> [DATA]:
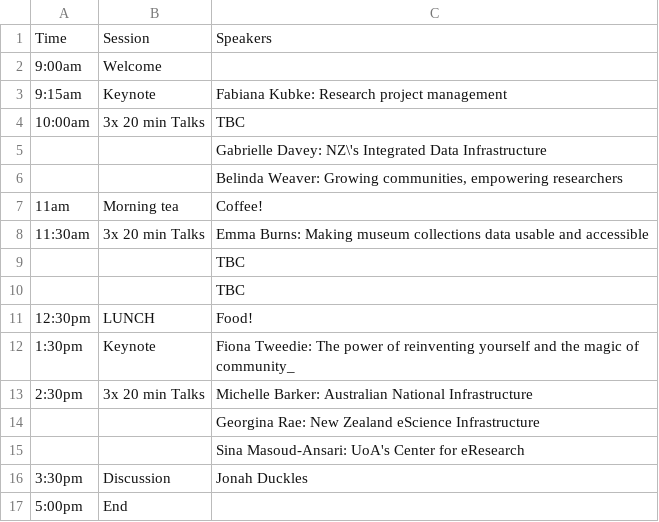
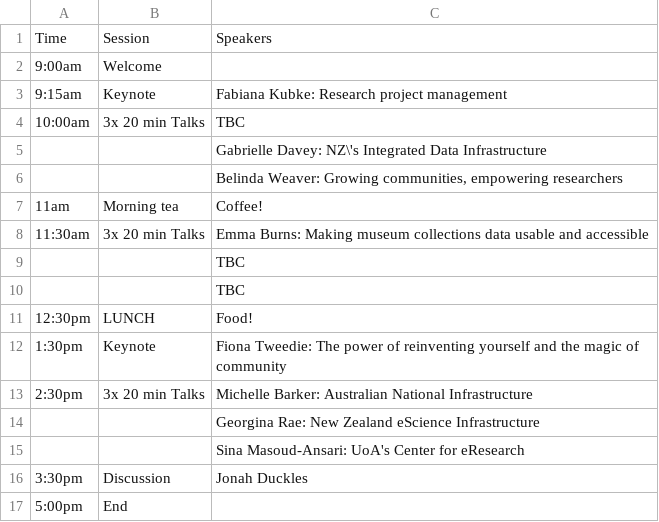
Before and after one commit to resbaz/resbaz2018, a CSV file: dunedin/day3.csv, drawn as a sheet.

Commit message:
Typo

```diff
--- a/dunedin/day3.csv
+++ b/dunedin/day3.csv
@@ -11,3 +11,3 @@ Time,Session,Speakers
 12:30pm, LUNCH ,Food!
-1:30pm,Keynote,Fiona Tweedie: The power of reinventing yourself and the magic of community_
+1:30pm,Keynote,Fiona Tweedie: The power of reinventing yourself and the magic of community
 2:30pm,3x 20 min Talks,Michelle Barker: Australian National Infrastructure
```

> [YOUR ASSIGNMENT]:
Your reply should restate the data above word for word and contain no pictures.

> [WRITTEN RESPONSE]:
Before and after one commit to resbaz/resbaz2018, a CSV file: dunedin/day3.csv, drawn as a sheet.

Commit message:
Typo

```diff
--- a/dunedin/day3.csv
+++ b/dunedin/day3.csv
@@ -11,3 +11,3 @@ Time,Session,Speakers
 12:30pm, LUNCH ,Food!
-1:30pm,Keynote,Fiona Tweedie: The power of reinventing yourself and the magic of community_
+1:30pm,Keynote,Fiona Tweedie: The power of reinventing yourself and the magic of community
 2:30pm,3x 20 min Talks,Michelle Barker: Australian National Infrastructure
```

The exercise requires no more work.